EXCERPTED RECORDS =

——————

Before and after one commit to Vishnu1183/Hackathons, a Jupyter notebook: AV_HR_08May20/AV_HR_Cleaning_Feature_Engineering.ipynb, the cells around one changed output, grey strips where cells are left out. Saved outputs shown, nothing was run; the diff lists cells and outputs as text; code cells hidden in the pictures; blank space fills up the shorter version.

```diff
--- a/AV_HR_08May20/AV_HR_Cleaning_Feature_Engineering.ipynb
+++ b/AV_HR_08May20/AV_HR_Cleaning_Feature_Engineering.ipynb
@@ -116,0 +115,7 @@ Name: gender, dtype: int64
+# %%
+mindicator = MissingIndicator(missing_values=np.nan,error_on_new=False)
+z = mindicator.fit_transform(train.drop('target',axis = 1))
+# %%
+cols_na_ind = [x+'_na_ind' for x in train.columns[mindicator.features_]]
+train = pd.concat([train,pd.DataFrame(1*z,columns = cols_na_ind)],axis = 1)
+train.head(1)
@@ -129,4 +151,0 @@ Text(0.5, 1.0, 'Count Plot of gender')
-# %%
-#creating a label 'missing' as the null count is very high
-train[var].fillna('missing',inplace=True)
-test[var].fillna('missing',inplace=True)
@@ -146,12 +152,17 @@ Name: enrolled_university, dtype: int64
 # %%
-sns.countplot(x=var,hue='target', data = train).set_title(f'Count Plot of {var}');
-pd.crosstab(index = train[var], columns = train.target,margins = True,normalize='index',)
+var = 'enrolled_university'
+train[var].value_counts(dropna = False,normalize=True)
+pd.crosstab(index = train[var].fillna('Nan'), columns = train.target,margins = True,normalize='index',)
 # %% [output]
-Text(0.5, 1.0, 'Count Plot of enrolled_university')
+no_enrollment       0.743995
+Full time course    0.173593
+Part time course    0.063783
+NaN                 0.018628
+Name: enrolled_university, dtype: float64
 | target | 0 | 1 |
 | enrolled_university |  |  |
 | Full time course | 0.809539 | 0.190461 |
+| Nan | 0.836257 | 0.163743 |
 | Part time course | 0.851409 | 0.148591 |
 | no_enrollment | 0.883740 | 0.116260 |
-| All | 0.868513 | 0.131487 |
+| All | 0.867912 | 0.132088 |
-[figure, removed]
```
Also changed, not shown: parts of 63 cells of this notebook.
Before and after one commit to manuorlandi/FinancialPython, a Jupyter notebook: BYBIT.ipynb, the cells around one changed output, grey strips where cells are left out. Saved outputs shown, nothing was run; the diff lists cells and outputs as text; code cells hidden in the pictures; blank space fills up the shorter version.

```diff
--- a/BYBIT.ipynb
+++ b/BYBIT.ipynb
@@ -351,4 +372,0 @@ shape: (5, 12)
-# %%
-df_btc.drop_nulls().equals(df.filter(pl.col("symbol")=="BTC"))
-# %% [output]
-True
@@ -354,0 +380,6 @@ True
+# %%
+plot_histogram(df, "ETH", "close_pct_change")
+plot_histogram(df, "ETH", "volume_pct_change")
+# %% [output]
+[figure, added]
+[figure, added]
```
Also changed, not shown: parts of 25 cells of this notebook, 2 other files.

——————

EXERCISE BRIEF = With "fillna" as the search string, filter the records and return each line that has it.

RESPONSE TO THE TASK =
-train[var].fillna('missing',inplace=True)
-test[var].fillna('missing',inplace=True)
+pd.crosstab(index = train[var].fillna('Nan'), columns = train.target,margins = True,normalize='index',)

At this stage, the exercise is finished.